Work to complete:
Please return all lines in the listing holding the word "React".

* * * * * * *

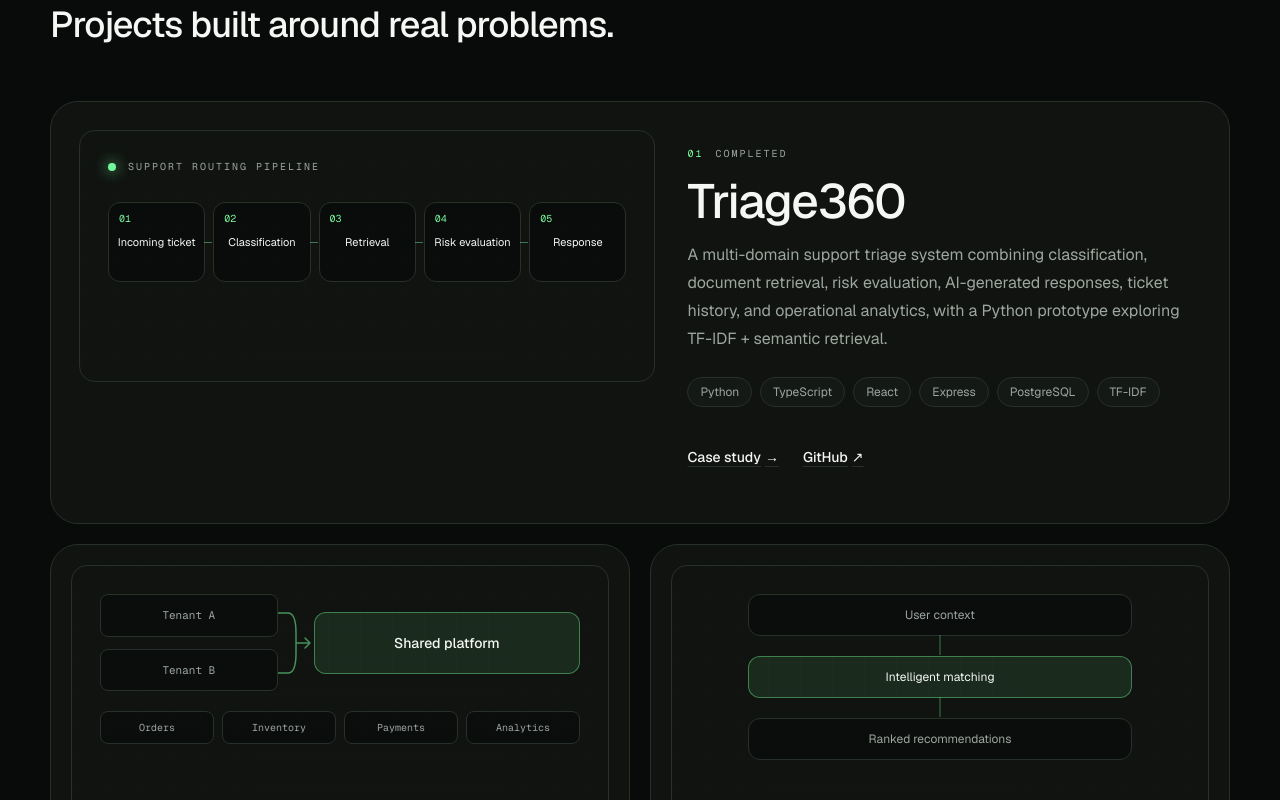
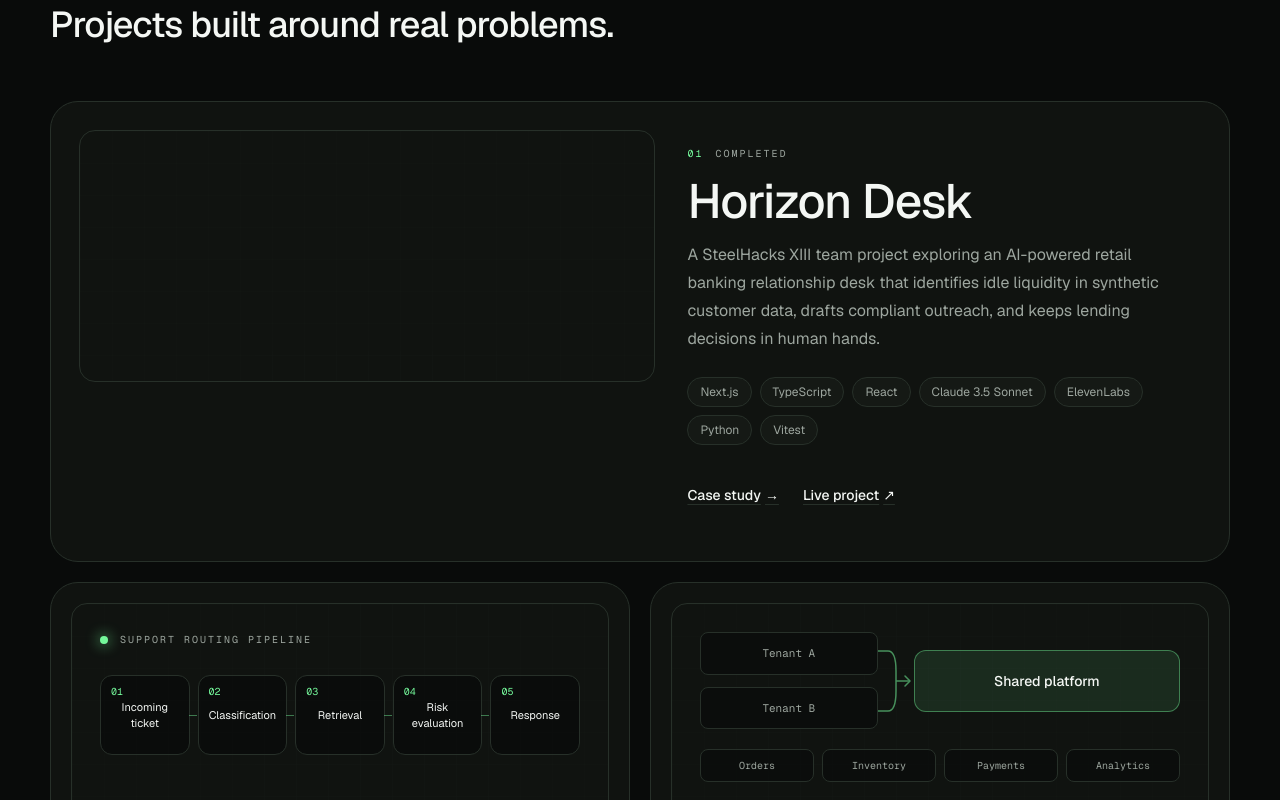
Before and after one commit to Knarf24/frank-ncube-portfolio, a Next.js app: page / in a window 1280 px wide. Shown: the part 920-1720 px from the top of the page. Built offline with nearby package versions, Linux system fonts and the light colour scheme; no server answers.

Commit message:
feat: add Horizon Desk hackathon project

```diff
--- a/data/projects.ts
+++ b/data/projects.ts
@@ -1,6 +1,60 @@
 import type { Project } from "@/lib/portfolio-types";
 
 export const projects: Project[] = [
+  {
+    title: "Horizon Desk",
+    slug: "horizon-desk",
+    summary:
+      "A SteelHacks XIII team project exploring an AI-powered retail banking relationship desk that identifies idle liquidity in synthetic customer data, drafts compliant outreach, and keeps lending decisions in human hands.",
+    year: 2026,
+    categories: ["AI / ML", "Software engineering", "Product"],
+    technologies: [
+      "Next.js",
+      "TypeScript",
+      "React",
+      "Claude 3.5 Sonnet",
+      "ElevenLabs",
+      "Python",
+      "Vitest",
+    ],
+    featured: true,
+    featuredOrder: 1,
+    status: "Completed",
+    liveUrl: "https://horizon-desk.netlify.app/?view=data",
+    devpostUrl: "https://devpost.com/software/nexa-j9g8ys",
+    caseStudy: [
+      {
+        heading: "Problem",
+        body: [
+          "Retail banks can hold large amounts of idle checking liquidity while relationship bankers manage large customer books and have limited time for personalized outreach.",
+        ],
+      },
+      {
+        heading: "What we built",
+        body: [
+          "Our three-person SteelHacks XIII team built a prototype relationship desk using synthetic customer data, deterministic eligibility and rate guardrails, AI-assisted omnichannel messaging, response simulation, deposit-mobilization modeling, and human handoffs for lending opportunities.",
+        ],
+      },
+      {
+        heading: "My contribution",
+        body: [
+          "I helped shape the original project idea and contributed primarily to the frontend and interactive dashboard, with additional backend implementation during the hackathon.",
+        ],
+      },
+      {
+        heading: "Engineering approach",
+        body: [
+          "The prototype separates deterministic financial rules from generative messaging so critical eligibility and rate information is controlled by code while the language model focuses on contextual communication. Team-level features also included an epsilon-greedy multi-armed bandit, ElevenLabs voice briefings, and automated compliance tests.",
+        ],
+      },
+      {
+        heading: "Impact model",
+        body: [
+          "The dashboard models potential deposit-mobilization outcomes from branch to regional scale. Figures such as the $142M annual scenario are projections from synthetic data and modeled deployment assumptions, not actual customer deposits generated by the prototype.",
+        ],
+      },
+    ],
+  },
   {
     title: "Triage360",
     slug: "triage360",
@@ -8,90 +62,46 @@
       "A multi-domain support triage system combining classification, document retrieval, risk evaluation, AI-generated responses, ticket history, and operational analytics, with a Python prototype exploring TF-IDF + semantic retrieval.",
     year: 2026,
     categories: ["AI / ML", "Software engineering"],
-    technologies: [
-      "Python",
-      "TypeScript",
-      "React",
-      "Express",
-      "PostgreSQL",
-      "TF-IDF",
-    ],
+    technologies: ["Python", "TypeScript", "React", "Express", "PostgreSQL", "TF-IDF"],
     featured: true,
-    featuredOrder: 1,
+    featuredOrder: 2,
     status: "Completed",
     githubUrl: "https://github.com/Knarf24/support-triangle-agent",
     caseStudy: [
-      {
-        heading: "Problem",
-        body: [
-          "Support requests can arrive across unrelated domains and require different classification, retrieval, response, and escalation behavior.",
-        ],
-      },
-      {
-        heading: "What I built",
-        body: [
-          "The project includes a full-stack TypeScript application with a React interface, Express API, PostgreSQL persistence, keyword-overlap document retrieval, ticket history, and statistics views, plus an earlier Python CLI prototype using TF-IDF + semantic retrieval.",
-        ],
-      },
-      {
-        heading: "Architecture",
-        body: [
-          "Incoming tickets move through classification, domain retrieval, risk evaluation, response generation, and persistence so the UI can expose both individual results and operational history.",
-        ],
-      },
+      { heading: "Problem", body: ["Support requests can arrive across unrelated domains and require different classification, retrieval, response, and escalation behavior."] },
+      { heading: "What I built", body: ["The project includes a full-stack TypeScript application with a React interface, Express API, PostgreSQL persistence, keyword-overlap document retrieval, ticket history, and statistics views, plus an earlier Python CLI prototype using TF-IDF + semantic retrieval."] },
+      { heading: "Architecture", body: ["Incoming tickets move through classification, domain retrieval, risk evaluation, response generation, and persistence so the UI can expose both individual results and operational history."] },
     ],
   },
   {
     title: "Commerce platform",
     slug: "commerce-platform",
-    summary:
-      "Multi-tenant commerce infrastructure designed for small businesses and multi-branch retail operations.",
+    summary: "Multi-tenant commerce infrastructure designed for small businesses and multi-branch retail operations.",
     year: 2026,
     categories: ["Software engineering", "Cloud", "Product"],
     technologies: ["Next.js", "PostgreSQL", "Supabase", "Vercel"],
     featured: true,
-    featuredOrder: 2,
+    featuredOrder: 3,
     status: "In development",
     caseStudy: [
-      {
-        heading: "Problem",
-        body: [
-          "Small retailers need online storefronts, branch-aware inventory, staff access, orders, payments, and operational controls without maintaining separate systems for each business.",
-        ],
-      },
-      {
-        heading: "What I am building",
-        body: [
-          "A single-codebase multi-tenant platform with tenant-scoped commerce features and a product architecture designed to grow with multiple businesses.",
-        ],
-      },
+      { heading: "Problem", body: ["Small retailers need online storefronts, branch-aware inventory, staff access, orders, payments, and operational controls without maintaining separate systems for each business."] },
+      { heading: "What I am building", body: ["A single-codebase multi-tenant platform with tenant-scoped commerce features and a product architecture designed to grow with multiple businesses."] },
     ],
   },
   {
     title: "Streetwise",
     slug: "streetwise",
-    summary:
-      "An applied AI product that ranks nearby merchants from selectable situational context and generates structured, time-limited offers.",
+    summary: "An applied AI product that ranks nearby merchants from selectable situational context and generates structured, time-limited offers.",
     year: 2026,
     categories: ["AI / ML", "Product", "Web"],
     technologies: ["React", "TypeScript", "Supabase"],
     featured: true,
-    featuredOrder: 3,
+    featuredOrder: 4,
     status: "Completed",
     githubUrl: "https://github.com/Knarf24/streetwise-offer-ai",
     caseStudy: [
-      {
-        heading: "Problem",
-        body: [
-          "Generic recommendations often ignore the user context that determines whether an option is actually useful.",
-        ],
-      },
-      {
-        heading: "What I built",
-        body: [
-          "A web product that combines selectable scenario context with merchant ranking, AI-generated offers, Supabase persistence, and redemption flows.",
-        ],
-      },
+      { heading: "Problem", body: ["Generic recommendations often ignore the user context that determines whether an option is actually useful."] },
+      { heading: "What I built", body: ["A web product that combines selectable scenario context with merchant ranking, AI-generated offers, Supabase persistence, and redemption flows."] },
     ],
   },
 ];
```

* * * * * * *

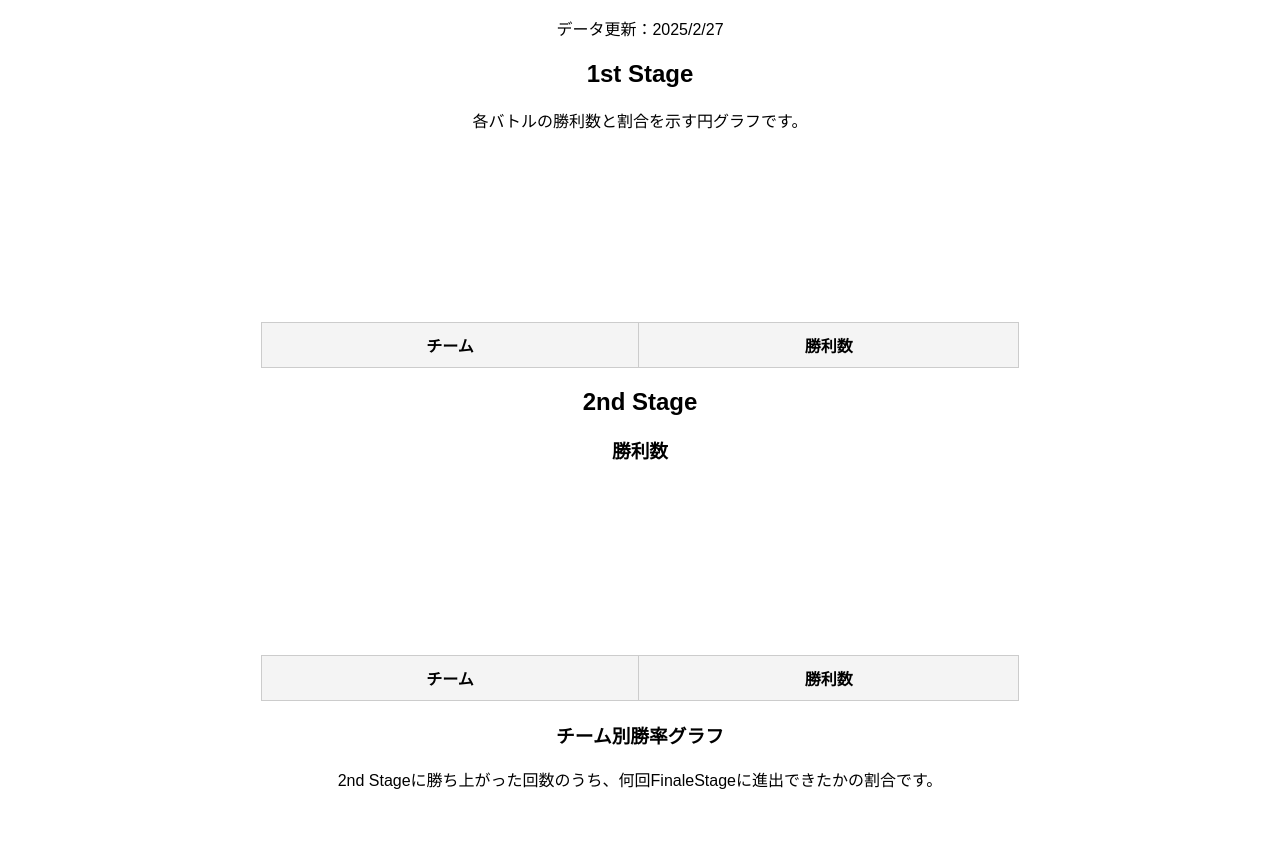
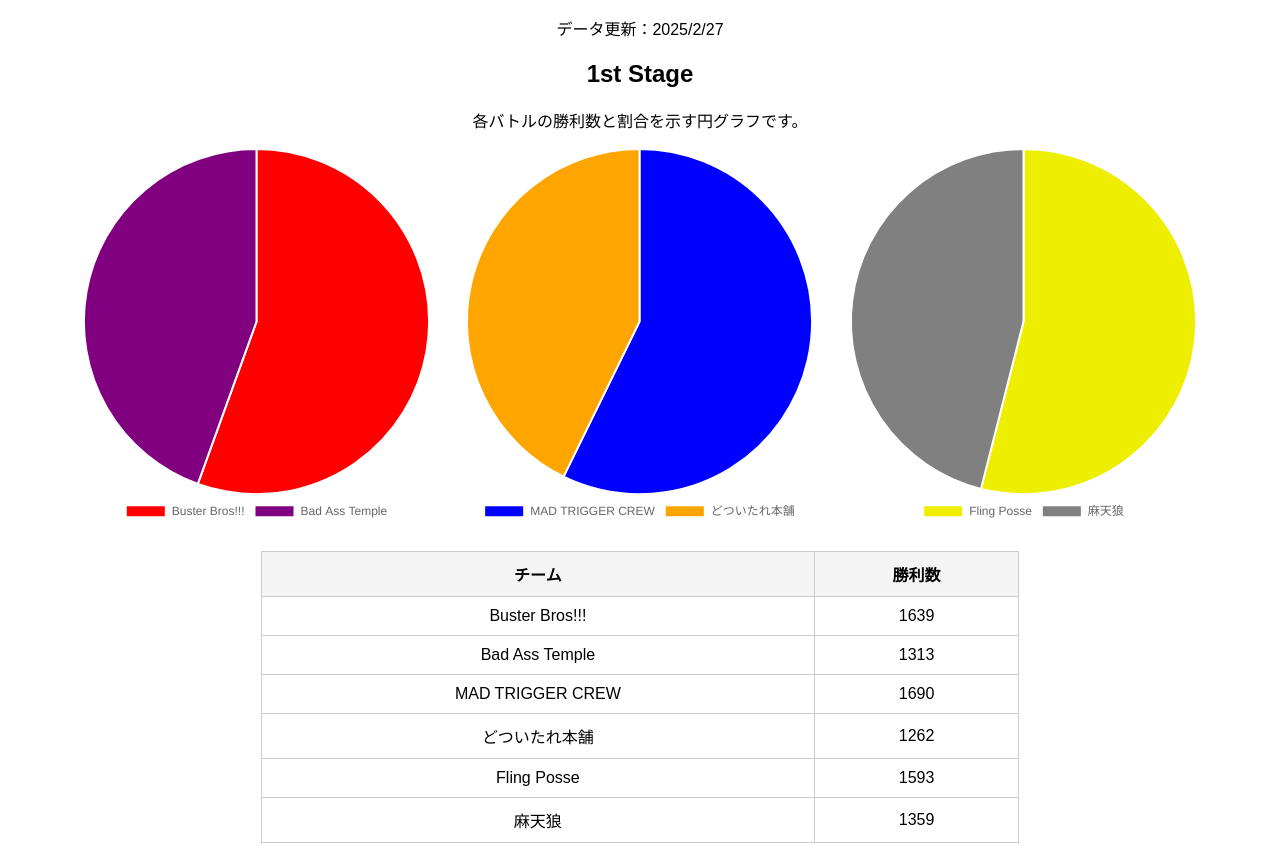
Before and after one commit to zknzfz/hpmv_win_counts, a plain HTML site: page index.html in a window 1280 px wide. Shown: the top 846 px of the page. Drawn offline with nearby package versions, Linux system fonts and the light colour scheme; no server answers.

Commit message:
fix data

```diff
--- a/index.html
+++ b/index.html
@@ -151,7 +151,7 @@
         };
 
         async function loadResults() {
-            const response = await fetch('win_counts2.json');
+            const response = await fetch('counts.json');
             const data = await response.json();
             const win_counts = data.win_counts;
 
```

* * * * * * *

Exercise response:
+      "React",
-      "React",
+    technologies: ["Python", "TypeScript", "React", "Express", "PostgreSQL", "TF-IDF"],
-          "The project includes a full-stack TypeScript application with a React interface, Express API, PostgreSQL persistence, keyword-overlap document retrieval, ticket history, and statistics views, plus an earlier Python CLI prototype using TF-IDF + semantic retrieval.",
+      { heading: "What I built", body: ["The project includes a full-stack TypeScript application with a React interface, Express API, PostgreSQL persistence, keyword-overlap document retrieval, ticket history, and statistics views, plus an earlier Python CLI prototype using TF-IDF + semantic retrieval."] },
     technologies: ["React", "TypeScript", "Supabase"],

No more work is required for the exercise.